Exercise materials:

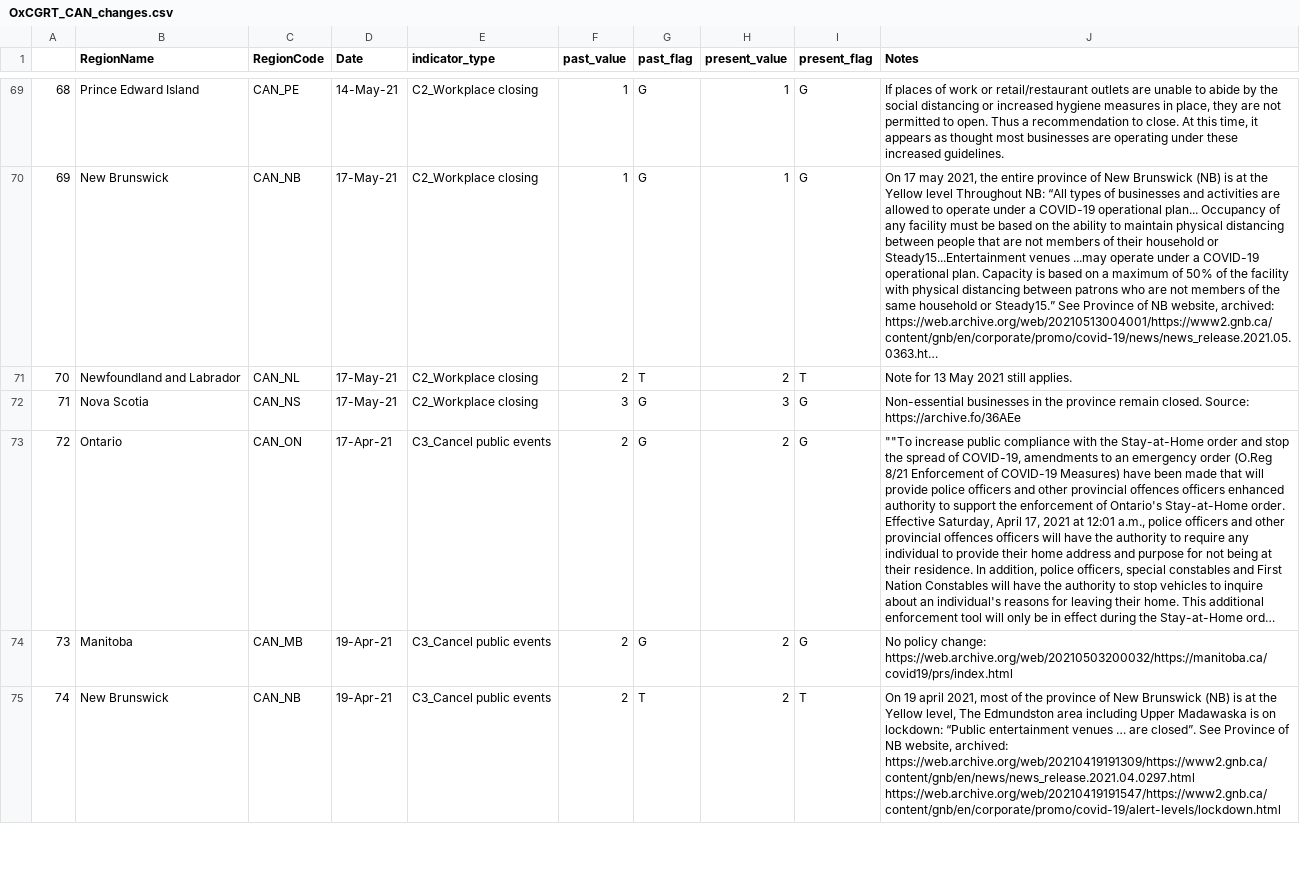
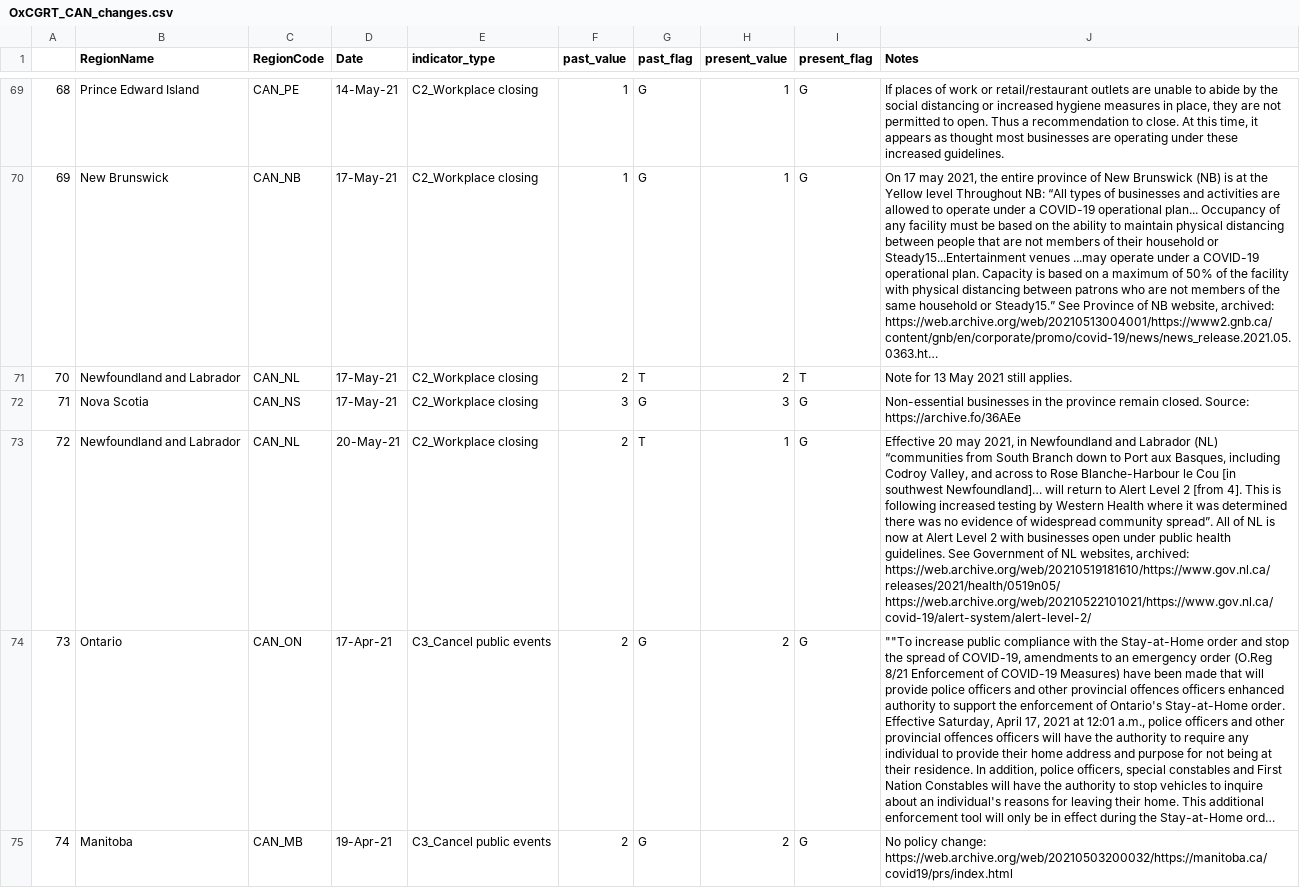
Before and after one commit to saptahash/BSGtracker_analysis, a CSV file: data/OxCGRT_CAN_changes.csv, drawn as a sheet; only a part is shown, gaps mark what is left out; the shorter side is filled out with more unchanged rows; long unchanged cells end in …; addresses are those after the commit; the diff covers the shown part only; the diff names each change by its address in the sheet, - before the commit and + after, or states it on an @@ line.

```diff
--- a/data/OxCGRT_CAN_changes.csv
+++ b/data/OxCGRT_CAN_changes.csv
+row 73: 72 | Newfoundland and Labrador | CAN_NL | 20-May-21 | C2_Workplace closing | 2 | T | 1 | G | Effective 20 may 2021, in Newfoundland and Labrador (NL) “communities from South Branch down to Port aux Basques, including Codroy Valley, and across to Rose Blanche-Harbour le Cou [in southwest Newfoundland]… will return to Alert Level 2 [from 4]. This is following increased testing by Western Health where it was determined there was no evidence of widespread community spread”. All of NL is now at Alert Level 2 with businesses open under public health guidelines. See Government of NL websites, archived: https://web.archive.org/web/20210519181610/https://www.gov.nl.ca/releases/2021/health/0519n05/ https://web.archive.org/web/20210522101021/https://www.gov.nl.ca/covid-19/alert-system/alert-level-2/
@@ column A renumbered from row 74 down @@
```
Also changed, not shown: 3 added rows elsewhere in this file, 1 other file.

Work to complete: Write the data above out again exactly, every line of it, and exclude the pictures.

Answer to this exercise:
Before and after one commit to saptahash/BSGtracker_analysis, a CSV file: data/OxCGRT_CAN_changes.csv, drawn as a sheet; only a part is shown, gaps mark what is left out; the shorter side is filled out with more unchanged rows; long unchanged cells end in …; addresses are those after the commit; the diff covers the shown part only; the diff names each change by its address in the sheet, - before the commit and + after, or states it on an @@ line.

```diff
--- a/data/OxCGRT_CAN_changes.csv
+++ b/data/OxCGRT_CAN_changes.csv
+row 73: 72 | Newfoundland and Labrador | CAN_NL | 20-May-21 | C2_Workplace closing | 2 | T | 1 | G | Effective 20 may 2021, in Newfoundland and Labrador (NL) “communities from South Branch down to Port aux Basques, including Codroy Valley, and across to Rose Blanche-Harbour le Cou [in southwest Newfoundland]… will return to Alert Level 2 [from 4]. This is following increased testing by Western Health where it was determined there was no evidence of widespread community spread”. All of NL is now at Alert Level 2 with businesses open under public health guidelines. See Government of NL websites, archived: https://web.archive.org/web/20210519181610/https://www.gov.nl.ca/releases/2021/health/0519n05/ https://web.archive.org/web/20210522101021/https://www.gov.nl.ca/covid-19/alert-system/alert-level-2/
@@ column A renumbered from row 74 down @@
```
Also changed, not shown: 3 added rows elsewhere in this file, 1 other file.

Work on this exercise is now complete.